George Mayo and his students continue to promote a great idea: an online student journal that is essentially run by students. The first edition was released about a month ago and this weekend, the finishing touches were put on the second edition.
It is a pretty amazing collection of student work that reflects some inroads into writing in the digital age. There are movies, stories, essays, poems and animation — all with links back to student and class sites. Students submit work through the YouthTwitter Network.
I have a handful of students who submitted some pieces to Space again this time around, including a few hyperlinked poems. We used Powerpoint for our linked compositions, but other students from other schools used Hypertextopia as the platform for publications and sharing.
Here are pieces from my students:
- Stop-motion animation movies from Eva and Reilly, Matt R. and Mike;
- Hyperlinked Poem projects from Kyle B, Sam, Christie, Jessica and Greg;
- An article about Quidditch from Eva
- And haiku podcasts from two classes (Mr. H and Mr. C’s homerooms)
- Plus, George asked to re-publish my Writing is a Journey poem, too, and I agreed, as I think it is important that students see teachers as writers, too.
What I like is the possibilities here. The digital canvas might allow for students to really explore different kinds of composition and writing, and then share it with a real audience of other students. You could never do this with a paper journal. Movies, audio, animation, etc, would all be flattened down.
The next edition of Space may be handed off to students elsewhere (more on that in the coming weeks) and a wiki may become the publishing platform. I like how the investigation of the right tool is still being explored. The first edition used Google Docs, then Google Page Creator, and now maybe Wikispaces.
Peace (in student work),

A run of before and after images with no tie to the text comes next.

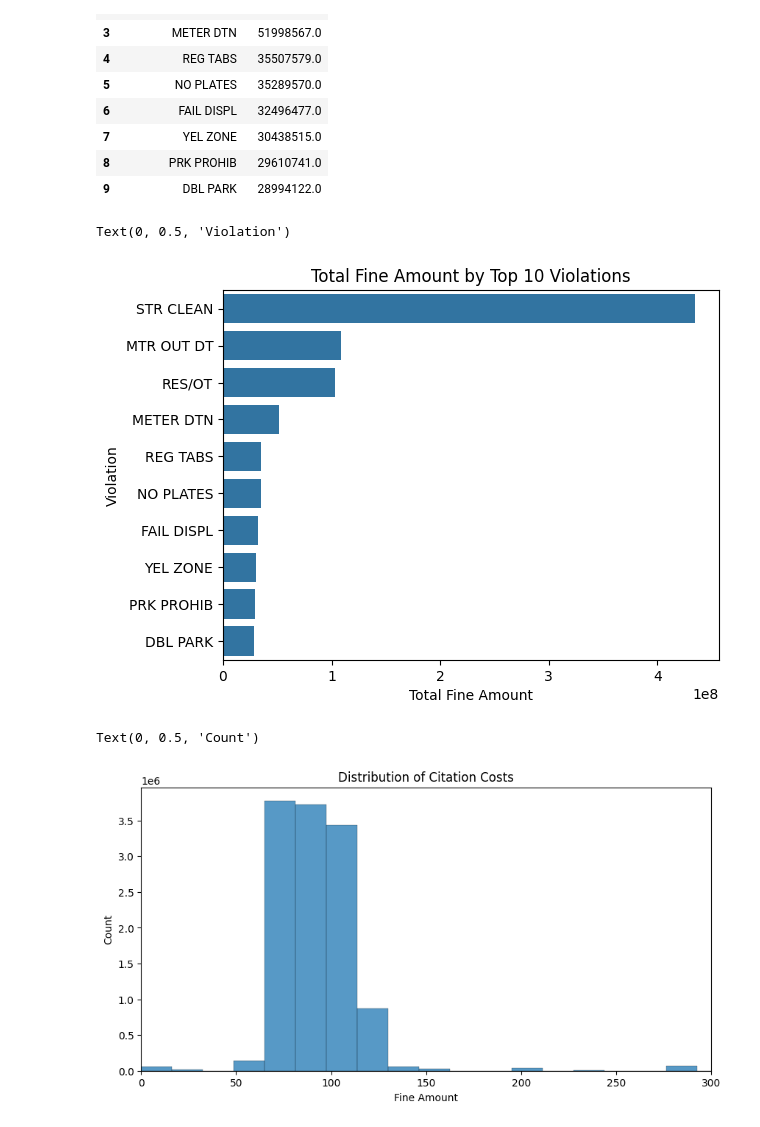
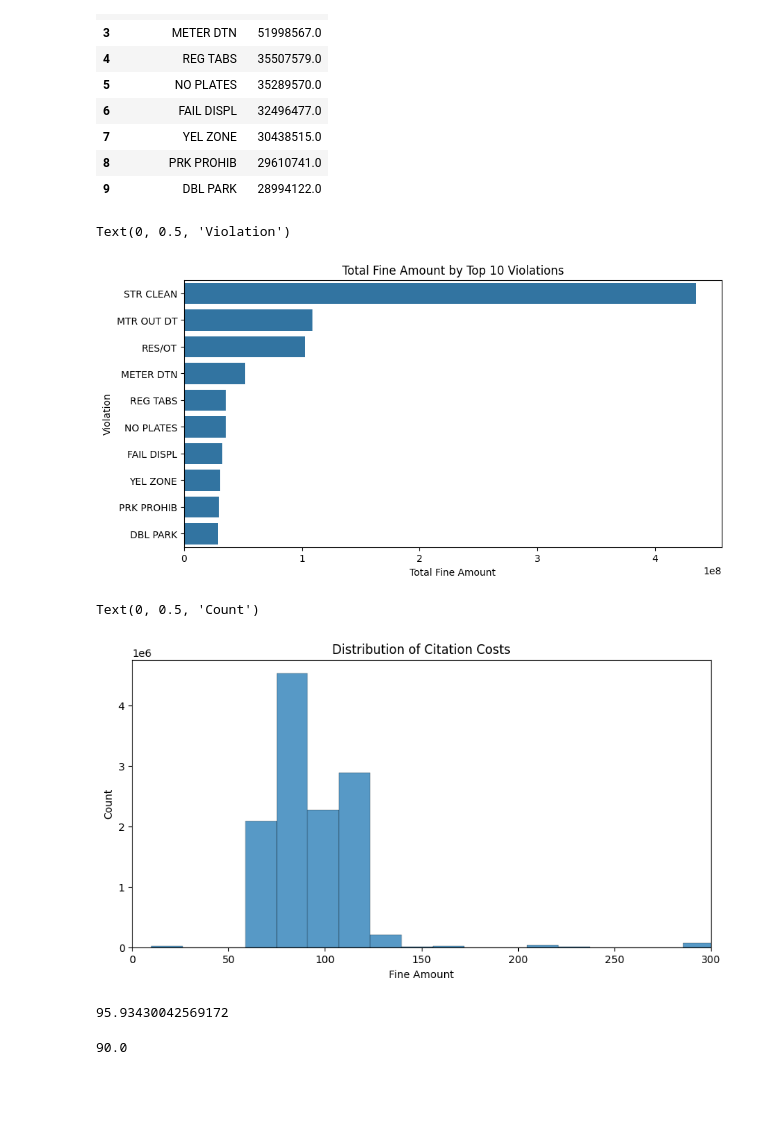
Before and after one commit to sjsu-cs122-s26/ZeninClan-sf-parking-citation-analysis, a Jupyter notebook: notebooks/final.ipynb, the cells around one changed output. Saved outputs shown, nothing was run; the diff lists cells and outputs as text; code cells hidden in the pictures; blank space fills up the shorter version.

```diff
--- a/notebooks/final.ipynb
+++ b/notebooks/final.ipynb
@@ -30,12 +30,16 @@ df = df.dropna(subset=["Citation Issued DateTime"]).copy()
 # %%
 if "Citation Number" in df.columns:
     df = df.drop_duplicates(subset="Citation Number").copy()
+# %%
+df = df[df['Fine Amount'] > 0]
 # %%
 df["year"] = df["Citation Issued DateTime"].dt.year
 # %%
 df["month"] = df["Citation Issued DateTime"].dt.month_name()
 # %%
 df["hour"] = df["Citation Issued DateTime"].dt.hour
+# %%
+df['street'] = df['Citation Location'].str.replace(r"\b\d+\b", "", regex= True)
 # %%
 df["day"] = df["Citation Issued DateTime"].dt.day_name()
 
@@ -237,14 +245,15 @@ top10_fines
 | 8 | PRK PROHIB | 29610741.0 |
 | 9 | DBL PARK | 28994122.0 |
 # %%
+plt.figure(figsize=(10, 5))
 sns.barplot(data=top10_fines, x="Fine Amount", y="Violation Description")
 
 plt.title("Total Fine Amount by Top 10 Violations")
 plt.xlabel("Total Fine Amount")
 plt.ylabel("Violation")
 # %% [output]
 Text(0, 0.5, 'Violation')
-[figure, old version]
+[figure, new version]
 # %%
 plt.figure(figsize=(10, 5))
 
@@ -256,5 +265,5 @@ plt.xlabel("Fine Amount")
 plt.ylabel("Count")
 # %% [output]
 Text(0, 0.5, 'Count')
-[figure, old version]
+[figure, new version]
 # %%
@@ -261,0 +271,8 @@ df.groupby('year')['Fine Amount'].mean()
+# %%
+df['Fine Amount'].mean()
+# %% [output]
+95.93430042569172
+# %%
+df['Fine Amount'].median()
+# %% [output]
+90.0
```
Also changed, not shown: parts of 25 cells of this notebook, 1 other file.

PS — Another amazing project by George and his students was a collective writing project called @manyvoices, in which more than 100 students from around the world contributed to a collaborative story using Twitter. I ordered a book version from Lulu publishing, and it was pretty amazing. You can also download a free PDF version from Lulu, too.